The Modiano Market in the centre of Thessaloniki is a social gathering place. It was named after Eli Modiano, the architect that built it in 1908. The architect’s family actually financed the project. Today, this building complex houses the city’s meat market.

The space is big and packed daily with people during market hours. It consists of spaced shops, organized into longitudinal and intersecting runways. The shops are actually located according to their category (butcher's shops, fish shops, general trade and spice shops) but there are also taverns and other miscellaneous spots that contribute to the unique atmosphere. The market also has a perimetre loft.

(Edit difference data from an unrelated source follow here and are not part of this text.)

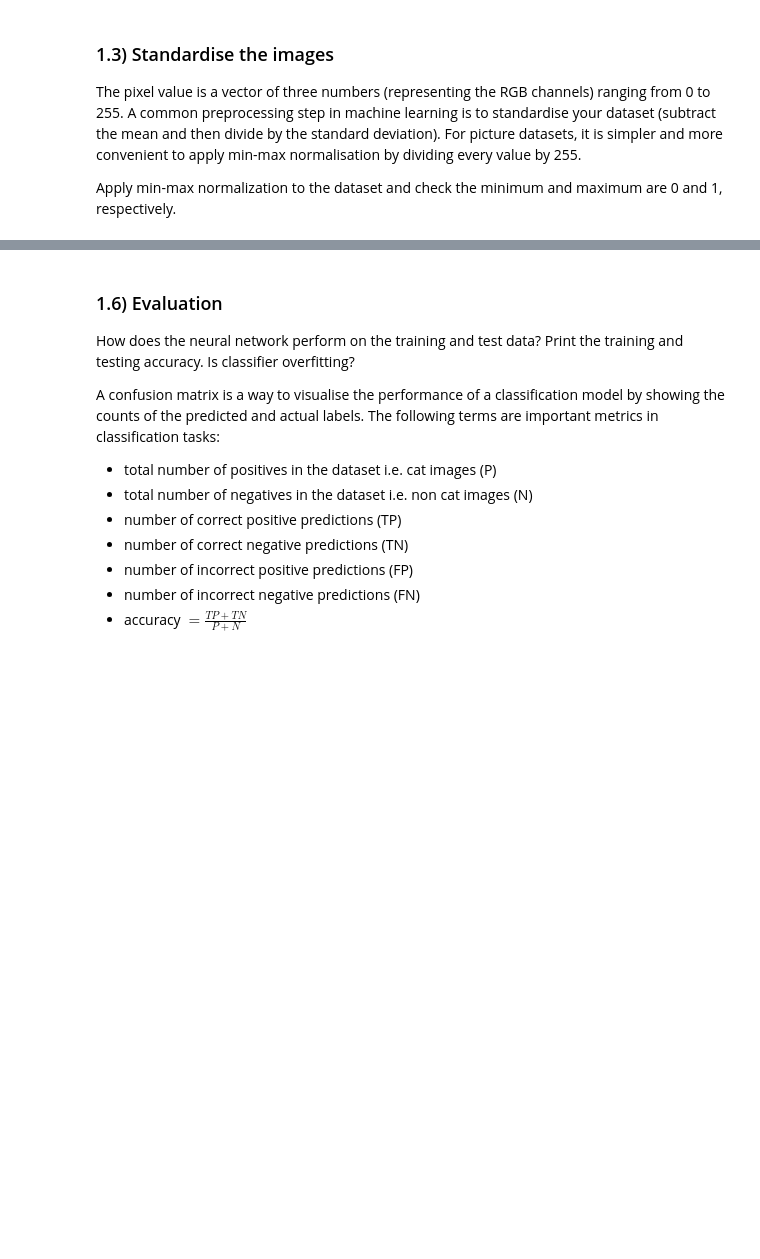
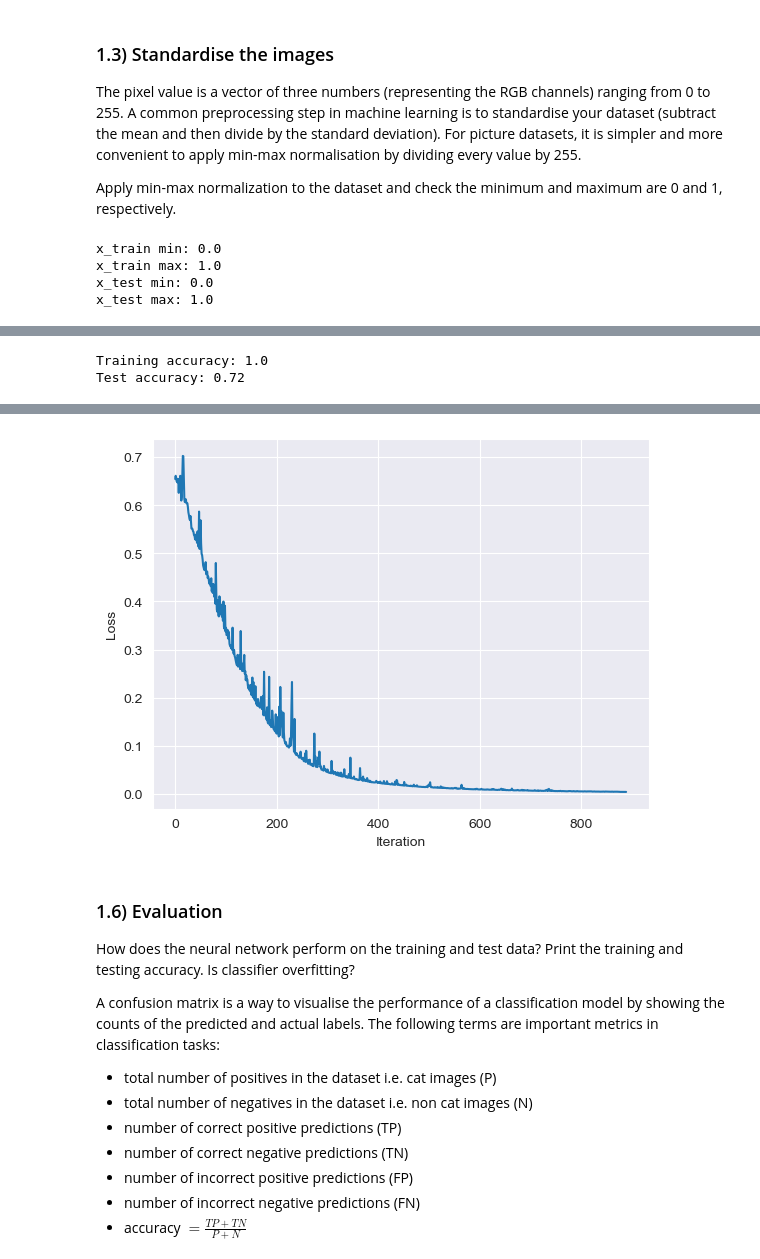
Before and after one commit to ZehuaLiuY/lab_sheets_public, a Jupyter notebook: lab2/lab2-linear_models_neural_nets_SVM.ipynb, the cells around one changed output, grey strips where cells are left out. Cells and saved outputs as stored; diff of their text form; code cells hidden in the pictures; blank space fills up the shorter version.

```diff
--- a/lab2/lab2-linear_models_neural_nets_SVM.ipynb
+++ b/lab2/lab2-linear_models_neural_nets_SVM.ipynb
@@ -73,0 +78,6 @@ Print the shape of the reshaped training and testing datasets.
+# %%
+# write your code here
+x_train = train_x_orig.reshape(train_x_orig.shape[0], -1)
+x_test = test_x_orig.reshape(test_x_orig.shape[0], -1)
+print(f'x_train shape: {x_train.shape}')
+print(f'x_test shape: {x_test.shape}')
@@ -81,3 +92,16 @@ Apply min-max normalization to the dataset and check the minimum and maximum are
+# %%
+# write your code here
+x_train = x_train/255.
+x_test = x_test/255.
+print(f'x_train min: {np.min(x_train)}')
+print(f'x_train max: {np.max(x_train)}')
+print(f'x_test min: {np.min(x_test)}')
+print(f'x_test max: {np.max(x_test)}')
+# %% [output]
+x_train min: 0.0
+x_train max: 1.0
+x_test min: 0.0
+x_test max: 1.0
 # %% [markdown]
 ### 1.4) Logistic regression classifier
 Logistic regression, despite its name, is a linear model for classification. The probabilities describing the possible outcomes of a classification are modeled using a logistic (sigmoid) function.
@@ -99,3 +121,11 @@ Hint, the classifier `fit` method has the following inputs:
+# %%
+# write your code here
+clf = LogisticRegression(random_state=0, max_iter= 10000).fit(x_train, train_y.flatten())
+print(f'Training accuracy: {clf.score(x_train, train_y.flatten())}')
+print(f'Test accuracy: {clf.score(x_test, test_y.flatten())}')
+# %% [output]
+Training accuracy: 1.0
+Test accuracy: 0.72
 # %% [markdown]
 ### Neural network architecture
 We will initially build a fully connected neural network with one hidden layer (i.e. one layer between input and output). When using more than one hidden layer we define it as a deep neural network.
@@ -157,3 +185,18 @@ Has the loss curve flat-lined? Hint, you may have to specify the `max_iter` and
+# %%
+# write your code here
+nn_clf = MLPClassifier(hidden_layer_sizes=(64,64),
+                       activation='relu',
+                       solver='sgd',
+                       learning_rate_init=1e-3,
+                       alpha=0, max_iter=1000,
+                       n_iter_no_change=100)
+nn_clf.fit(x_train, train_y.flatten())
+plt.plot(nn_clf.loss_curve_)
+plt.xlabel('Iteration')
+plt.ylabel('Loss')
+plt.show()
+# %% [output]
+[figure, added]
 # %% [markdown]
 ### 1.6) Evaluation
 How does the neural network perform on the training and test data? Print the training and testing accuracy. Is classifier overfitting?
```
Also changed, not shown: parts of 8 cells of this notebook, 2 other files.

The "Umbrellas" sculpture on Thessaloniki’s new sea front is a 13-metre high artistic creation, located near the hotel Macedonia Palace. The work was created by Georgios Zoggolopoulos (1903-2004).
 It is a poetic creation, which expresses the endless vitality of its creator. It is a pole of attraction for both residents and visitors and a popular photo opportunity spot. Depending on the season and the weather, it imbues a different image on the space and environment.

The "Umbrellas” sculpture was enthusiastically greeted by the residents of Venice, where it was presented at the 46th Biennale, to celebrate the institution’s 100-year anniversary.


The Thessaloniki International Fair, with the historical continuity and the role it has played for the past eight decades, is undeniably the country’s national exhibition pillar. Its policy targets mainly the support and promotion of Greek products and entrepreneurship, and as such, the development of the national economy, both on national and international levels.

Its vital role in the economic, social and cultural growth of the city and the wider region is well recognized.